Hepatitis A virus (HAV) is a highly infectious disease-causing organism resulting in serious liver disease. The level of infection can range in severity from a mild condition that can last for a few weeks to a severe medical illness that can last for several months.

Symptoms of hepatitis A usually appear two to six weeks after exposure to the virus. Patients with Hepatitis A will usually exhibit yellow skin or eyes, appetite loss, vomiting, abdominal pain, fever, diarrhea, joint pain, and fatigue, to name a few. Hepatitis A is typically diagnosed through a blood test that looks for antibodies to the virus. In some cases, a liver biopsy may also be performed to assess the extent of liver damage. 

The best way to prevent hepatitis A is through vaccination with the Hepatitis A vaccine. This vaccine is typically given in two doses, the first at least six months before potential exposure to the virus and the second dose six to 12 months later. 

Most people who contract the virus will recover within two to six weeks without any long-term effects. However, some people may require hospitalization due to severe symptoms or complications such as liver failure. In rare cases, hepatitis A can be fatal. 

Close Contact 

Hepatitis A is a very contagious virus that can be spread through close contact with an infected person. For example, individuals may be exposed if a friend or loved one frequently touches their face or mouth and coughs while knowing they carry the disease without wearing gloves. While this behavior isn’t common in most cases of Hepatitis A, there’s always room for spreading the virus when infected individuals don’t practice proper hygiene. 
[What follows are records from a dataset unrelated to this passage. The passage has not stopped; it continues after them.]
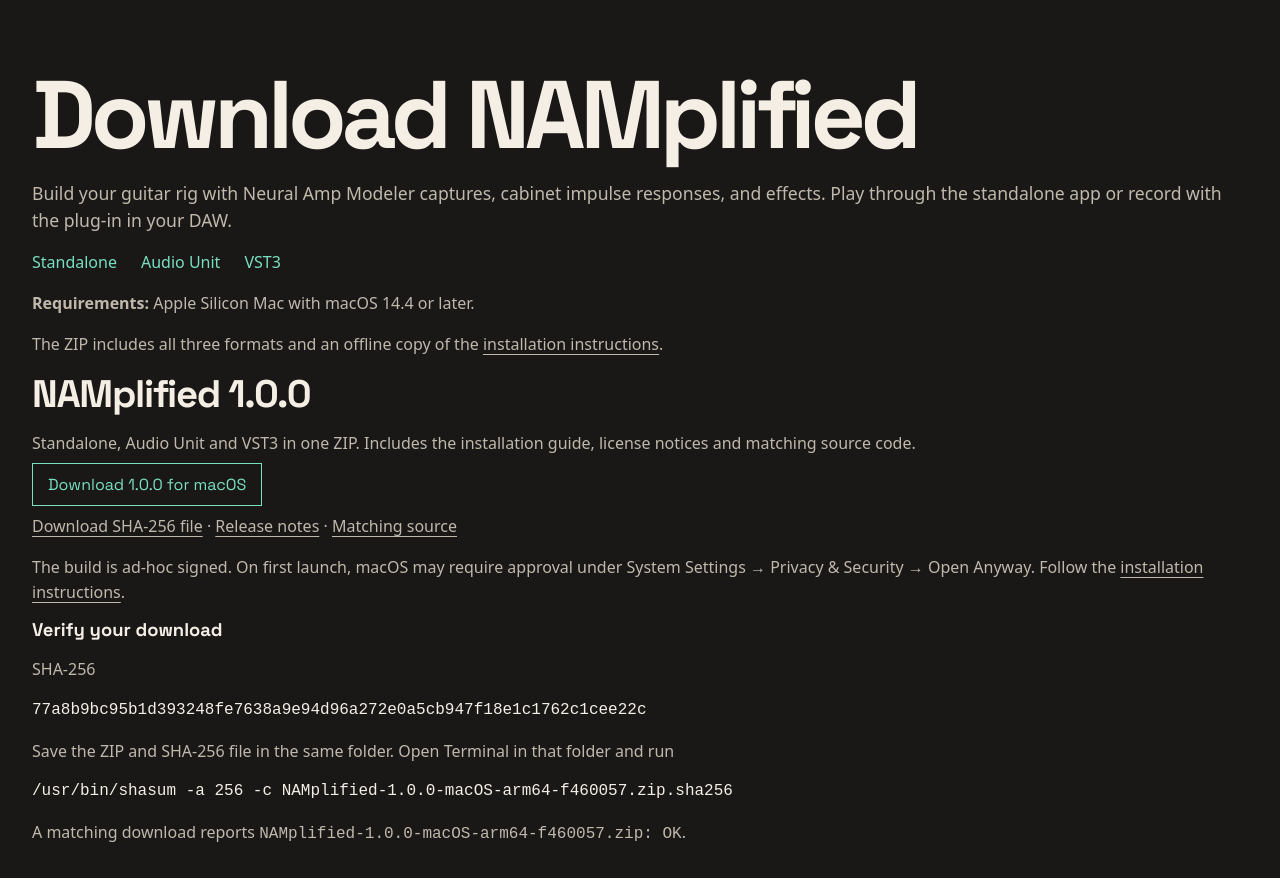
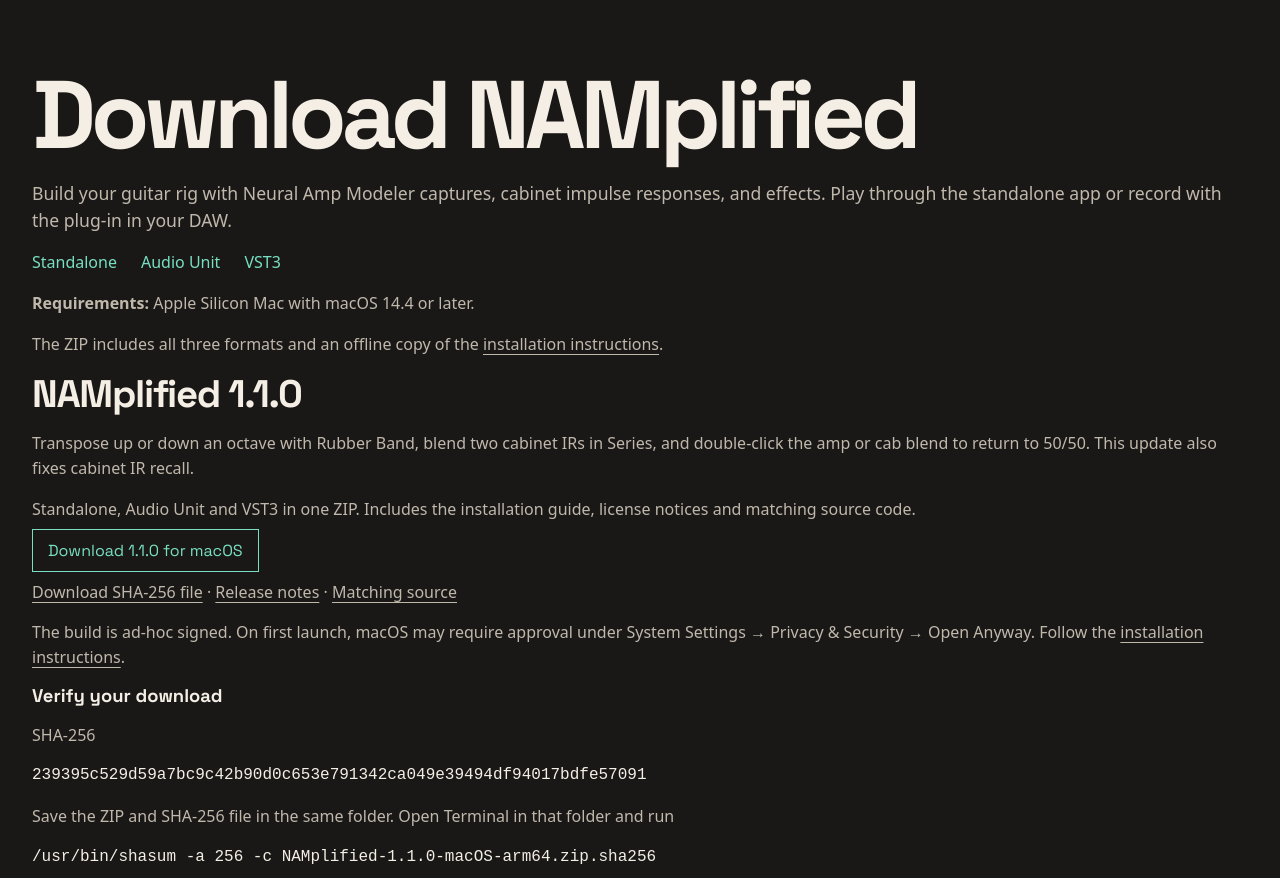
Before and after one commit to sedosa-guitar/namplified-web, a plain HTML site: page download.html in a window 1280 px wide. Shown: the part 74-952 px from the top of the page. Drawn offline with Linux system fonts and the light colour scheme.

Commit message:
Prepare NAMplified 1.1.0 download page

```diff
--- a/download.html
+++ b/download.html
@@ -26,17 +26,18 @@
   <ul class="formats" aria-label="Included formats"><li>Standalone</li><li>Audio Unit</li><li>VST3</li></ul>
   <p><strong>Requirements:</strong> Apple Silicon Mac with macOS 14.4 or later.</p>
   <p>The ZIP includes all three formats and an offline copy of the <a href="#installation">installation instructions</a>.</p>
-  <h2>NAMplified 1.0.0</h2>
+  <h2>NAMplified 1.1.0</h2>
+  <p>Transpose up or down an octave with Rubber Band, blend two cabinet IRs in Series, and double-click the amp or cab blend to return to 50/50. This update also fixes cabinet IR recall.</p>
   <p>Standalone, Audio Unit and VST3 in one ZIP. Includes the installation guide, license notices and matching source code.</p>
-  <p><a class="button" href="https://github.com/sedosa-guitar/namplified/releases/download/v1.0.0/NAMplified-1.0.0-macOS-arm64-f460057.zip">Download 1.0.0 for macOS</a></p>
-  <p><a href="https://github.com/sedosa-guitar/namplified/releases/download/v1.0.0/NAMplified-1.0.0-macOS-arm64-f460057.zip.sha256">Download SHA-256 file</a> · <a href="https://github.com/sedosa-guitar/namplified/releases/tag/v1.0.0">Release notes</a> · <a href="https://github.com/sedosa-guitar/namplified/tree/f460057dcf60f8d275071d9b66e50815ea779c42">Matching source</a></p>
+  <p><a class="button" href="https://github.com/sedosa-guitar/namplified/releases/download/v1.1.0/NAMplified-1.1.0-macOS-arm64.zip">Download 1.1.0 for macOS</a></p>
+  <p><a href="https://github.com/sedosa-guitar/namplified/releases/download/v1.1.0/NAMplified-1.1.0-macOS-arm64.zip.sha256">Download SHA-256 file</a> · <a href="https://github.com/sedosa-guitar/namplified/releases/tag/v1.1.0">Release notes</a> · <a href="https://github.com/sedosa-guitar/namplified/tree/v1.1.0">Matching source</a></p>
   <p>The build is ad-hoc signed. On first launch, macOS may require approval under System Settings → Privacy &amp; Security → Open Anyway. Follow the <a href="#installation">installation instructions</a>.</p>
   <h3>Verify your download</h3>
   <p>SHA-256</p>
-  <pre style="white-space: pre-wrap; overflow-wrap: anywhere"><code>77a8b9bc95b1d393248fe7638a9e94d96a272e0a5cb947f18e1c1762c1cee22c</code></pre>
+  <pre style="white-space: pre-wrap; overflow-wrap: anywhere"><code>239395c529d59a7bc9c42b90d0c653e791342ca049e39494df94017bdfe57091</code></pre>
   <p>Save the ZIP and SHA-256 file in the same folder. Open Terminal in that folder and run</p>
-  <pre style="overflow-x: auto"><code>/usr/bin/shasum -a 256 -c NAMplified-1.0.0-macOS-arm64-f460057.zip.sha256</code></pre>
-  <p>A matching download reports <code>NAMplified-1.0.0-macOS-arm64-f460057.zip: OK</code>.</p>
+  <pre style="overflow-x: auto"><code>/usr/bin/shasum -a 256 -c NAMplified-1.1.0-macOS-arm64.zip.sha256</code></pre>
+  <p>A matching download reports <code>NAMplified-1.1.0-macOS-arm64.zip: OK</code>.</p>
 </section>
 <section id="installation" class="wrap rig" aria-labelledby="installation-heading">
   <h2 id="installation-heading">Installation on macOS</h2>
```
Also changed, not shown: index.html (+3 -2 lines), assets/TONE3000Logo.svg (added).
Jaundice is one of the common symptoms in people with Hepatitis A infection. It occurs when there is too much bilirubin in the blood. Bilirubin is a yellow pigment formed when red blood cells break down. Normally, bilirubin is removed from the blood by the liver. However, when the liver is damaged, such as in a Hepatitis A infection, it cannot remove bilirubin efficiently. This leads to a build-up of bilirubin in the blood, resulting in jaundice. 

The best way to avoid contracting Hepatitis A is to get vaccinated. Hepatitis A vaccination is recommended for all children aged one year or older and adults at increased risk for Hepatitis A infection.